Compass Airlines, which flies regionally for American Airlines under the name American Eagle, will cease operations next month, according to Flight Global.
“Demand has diminished to a point that American has made the decision to remove a large majority of American Eagle flights in Los Angeles starting on April 7,” chief executive Rick Leach wrote in a leaked memo to employees, the outlet reported.
“All our remaining capacity will be completely cut for an undetermined period and our other, once viable, prospective opportunities have been tabled for the foreseeable future due to the sweeping impact of this crisis,” he added. “We simply cannot keep an infrastructure in place without guarantees, nor clarity of additional flying to support it.”
Last year, the airline also lost its contract with Delta.
All three major U.S. airlines — Delta, United and American — have dramatically reduced the number of flights and areas to which they fly amid the outbreak and subsequent travel restrictions. The planes that are still flying have been far from full, even on domestic trips.

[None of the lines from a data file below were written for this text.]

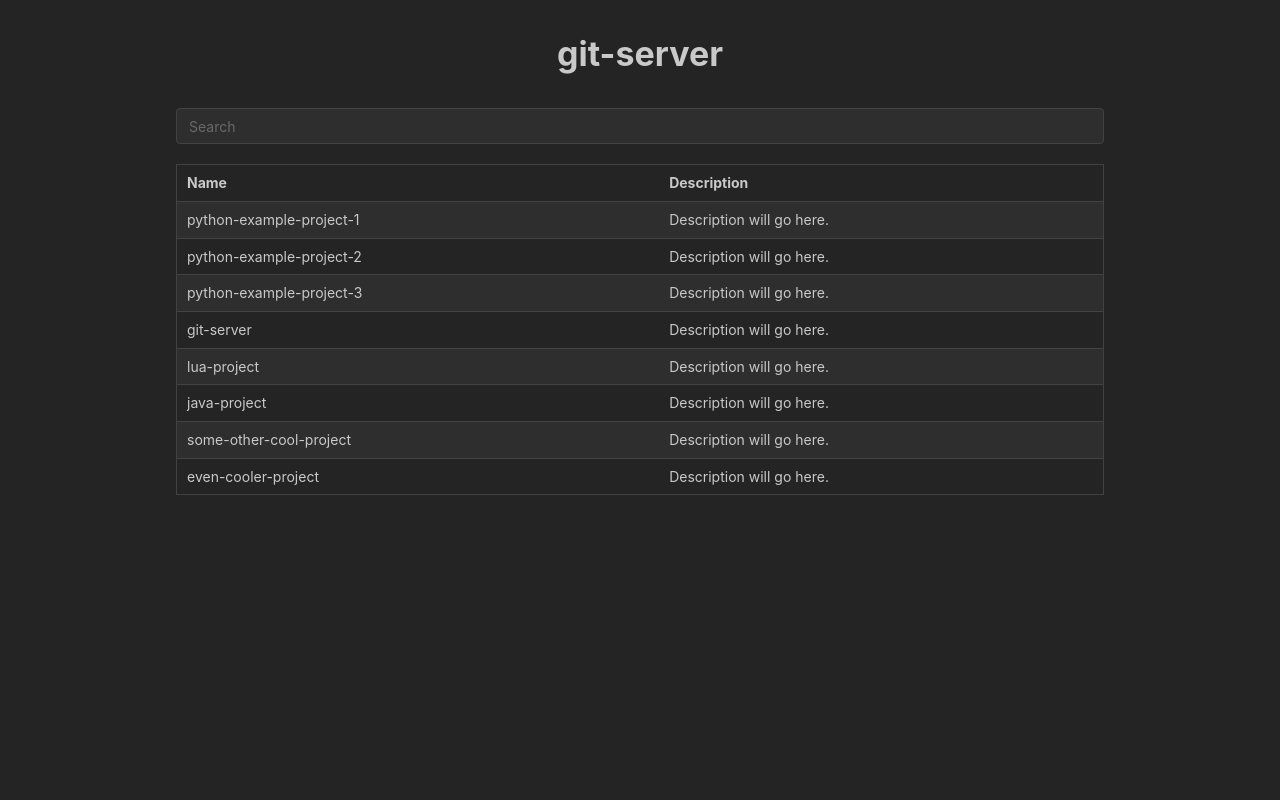
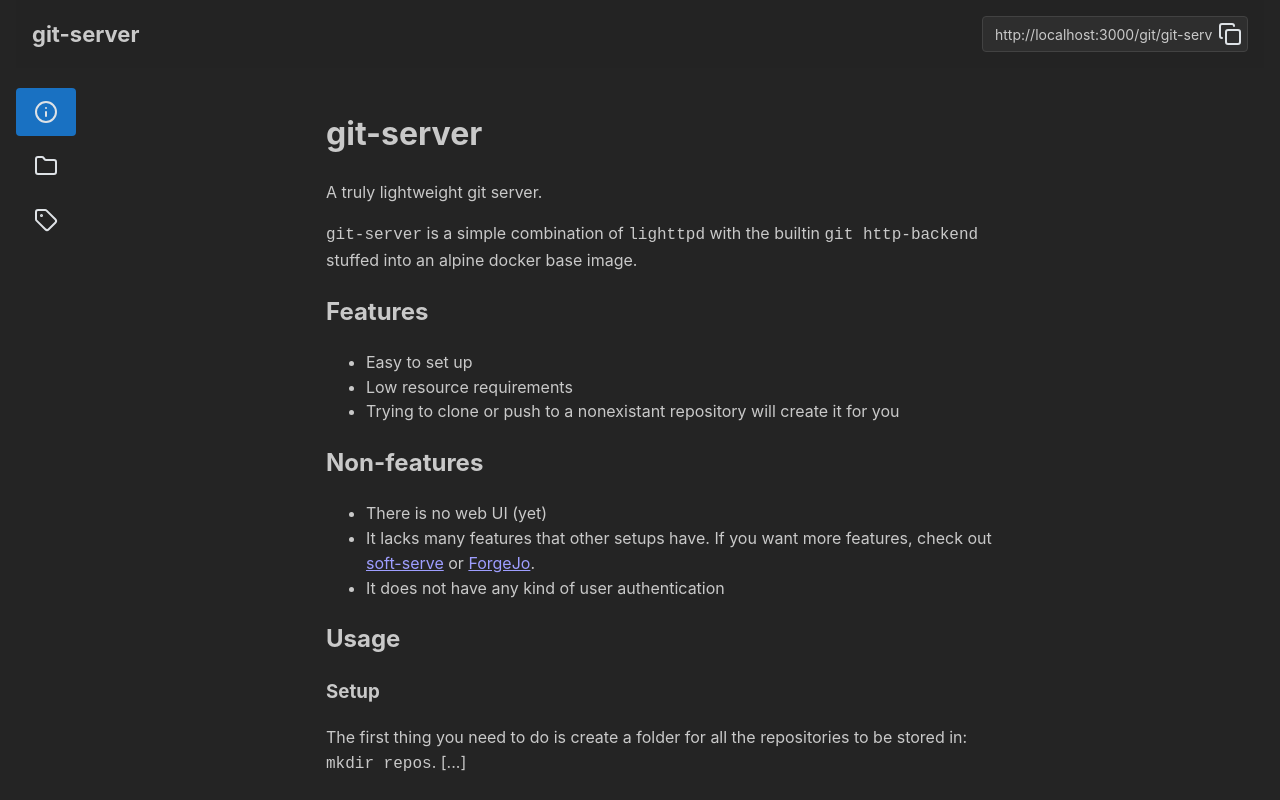
Before and after one commit to michael-m-2983/git-server, a React (Vite) app in the folder frontend/: page / in a window 1280 px wide. Built offline with nearby package versions, Linux system fonts and the light colour scheme.

Commit message:
Add repository viewer component
README preview, file listing and tags

```diff
--- a/frontend/package.json
+++ b/frontend/package.json
@@ -13,8 +13,10 @@
   "dependencies": {
     "@mantine/core": "^8.1.3",
     "@mantine/hooks": "^8.1.3",
+    "lucide-react": "^0.525.0",
     "react": "^19.1.0",
-    "react-dom": "^19.1.0"
+    "react-dom": "^19.1.0",
+    "react-markdown": "^10.1.0"
   },
   "devDependencies": {
     "@eslint/js": "^9.30.1",
--- a/frontend/src/App.tsx
+++ b/frontend/src/App.tsx
@@ -1,5 +1,8 @@
-import { Container, Space, Table, TextInput, Title } from '@mantine/core';
-import { useState } from 'react';
+import { ActionIcon, Button, Container, darken, Group, Paper, Skeleton, Space, Table, Tabs, Textarea, TextInput, Timeline, TimelineItem, Title } from '@mantine/core';
+import { BookMarkedIcon, BookOpenTextIcon, CopyIcon, FileIcon, FolderIcon, InfoIcon, TagIcon } from 'lucide-react';
+import { useEffect, useState } from 'react';
+import React from 'react';
+import Markdown from 'react-markdown';
 
 function ListItem(props: {
   repoURL: string
@@ -27,10 +30,9 @@ function ListPage() {
 
   const [search, setSearch] = useState<string>("");
 
-  return <>
+  return <Container size="md">
+
     <Title order={1} className={"page-title"}>git-server</Title>
-
-    <Container size="md">
 
     <TextInput
       placeholder='Search'
@@ -56,13 +58,100 @@ function ListPage() {
       </Table.Tbody>
     </Table>
   </Container>
-  </>
 }
 
 function ViewPage() {
-  //TODO
+  //TODO: get this from the server
+  const repo_name = "git-server";
+  const readme_file_contents = "# git-server \n\nA truly lightweight git server.\n\n`git-server` is a simple combination of `lighttpd` with the builtin `git http-backend` stuffed into an alpine docker base image.\n\n## Features\n\n- Easy to set up\n- Low resource requirements\n- Trying to clone or push to a nonexistant repository will create it for you\n\n## Non-features\n- There is no web UI (yet)\n- It lacks many features that other setups have. If you want more features, check out [soft-serve](https://github.com/charmbracelet/soft-serve) or [ForgeJo](https://forgejo.org/).\n- It does not have any kind of user authentication\n\n## Usage\n\n### Setup\n\nThe first thing you need to do is create a folder for all the repositories to be stored in: `mkdir repos`.\n[...]";
+  const file_list = [".github/", "frontend/", ".gitignore", "cgi.sh", "docker-compose.yml", "Dockerfile", "lighttpd.conf", "README.md"];
+  const remote_url = `http://localhost:3000/git/${repo_name}.git`;
+  const tags = [
+    {
+      name: "example-tag-2",
+      timestamp: new Date().toISOString()
+    },
+    {
+      name: "example-tag-1",
+      timestamp: new Date().toISOString()
+    }
+  ];
+
+  const tabs = [
+    {
+      name: "README",
+      icon: <InfoIcon />,
+      content: <Markdown>
+        {readme_file_contents}
+      </Markdown>
+    },
+    {
+      name: "Files",
+      icon: <FolderIcon />,
+      content: <Table highlightOnHover withTableBorder withRowBorders withColumnBorders>
+        <Table.Tbody>
+          {file_list.map(file =>
+            <Table.Tr key={file} style={{ cursor: 'pointer' }}>
+              <Table.Td>
+                <Group>
+                  {file.endsWith("/") ? <FolderIcon /> : <FileIcon />}
+                  {file}
+                </Group>
+
+              </Table.Td>
+            </Table.Tr>
+          )}
+        </Table.Tbody>
+      </Table>
+    },
+    {
+      name: "Tags",
+      icon: <TagIcon />,
+      content: <Timeline>
+        {tags.map(tag => <TimelineItem title={tag.name}>
+          {tag.timestamp}
+        </TimelineItem>
+        )}
+      </Timeline>
+    }
+  ];
+
+  return <Container fluid>
+    <Group justify='space-between' style={{ background: "#232323" }} p="md">
+      <Title order={3}>{repo_name}</Title>
+      <TextInput value={remote_url} rightSection={<ActionIcon color="gray" variant='transparent'>
+        <CopyIcon />
+      </ActionIcon>} />
+    </Group>
+
+
+    <Space h="lg" />
+
+    <Tabs orientation='vertical' defaultValue="README" variant='pills'>
+      <Tabs.List>
+        {tabs.map(tab =>
+          <Tabs.Tab key={tab.name} value={tab.name}>
+            <ActionIcon variant='transparent' color="gray">
+              {tab.icon}
+            </ActionIcon>
+          </Tabs.Tab>
+        )}
+      </Tabs.List>
+
+      {tabs.map(tab =>
+        <Tabs.Panel value={tab.name} key={tab.name}>
+          <Container size="sm">
+            {tab.content}
+          </Container>
+        </Tabs.Panel>
+      )}
+    </Tabs>
+
+  </Container>
 }
 
 export default function App() {
-  return <ListPage />
+  return <>
+    <ViewPage />
+  </>
 }
```
Also changed, not shown: 1 other file (tests, documents, lock files or other folders). Lines whose indentation alone changed are shown as unchanged.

The combination of low demand as people practice responsible social distancing and increasingly comprehensive government travel bans, analysts are predicting that many airlines will have a difficult time bouncing back — and could go bankrupt by May.
“Emerging from the crisis will be like entering a brutal battlefield, littered with casualties,” Sydney-based CAPA Centre for Aviation said over the weekend.
In recent weeks, some American companies have announced they are cutting staff or reducing salaries for executives in response to the extreme downturn in business.
Oscar Munoz, the CEO of United, said he would forfeit his salary until June 30, according to the Wall Street Journal, with Delta CEO Ed Bastian, making a similar announcement. American Airlines’ Doug Parker has been paid only in company stock since 2015, WSJ reports.
Delta CEO Ed Bastian also announced on March 13 that the airline would be offering “voluntary short-term, unpaid leaves” to its employees.
“We’ll be making more critical decisions on our response in days to come. The situation is fluid and likely to be getting worse,” said Bastian in a press release.
Recent incidents in which a person who tested positive for COVID-19 flew on a commercial flight, potentially infecting fellow passengers, have raised fears further.
A Delta Airlines passenger who traveled from John F. Kennedy Airport to Rochester, New York, over the weekend tested positive for coronavirus, and is believed to have been contagious at the time of the flight, according to the Monroe County Health Department.
Last week, a passenger on a JetBlue flight from New York City to Palm Beach, Florida had tested positive for COVID-19 prior to boarding. In a statement subsequently shared with PEOPLE, JetBlue said that the passenger would no longer be allowed on JetBlue flights.
The CDC has said that it “does not generally issue advisories or restrictions for travel within the United States,” but noted that airports can be high risk areas because they are typically densely populated. The agency also recommends avoiding traveling to domestic destinations with a high number of COVID-19 cases.
On Thursday, the U.S. State Department issued a statement declaring a Level 4 travel advisory — its highest — for all international travel amid the outbreak. This rating is usually reserved for countries experience war or similar circumstances.
As information about the coronavirus pandemic rapidly changes, PEOPLE is committed to providing the most recent data in our coverage. Some of the information in this story may have changed after publication. For the latest on COVID-19, readers are encouraged to use online resources from CDC, WHO, and local public health departments and visit our coronavirus hub.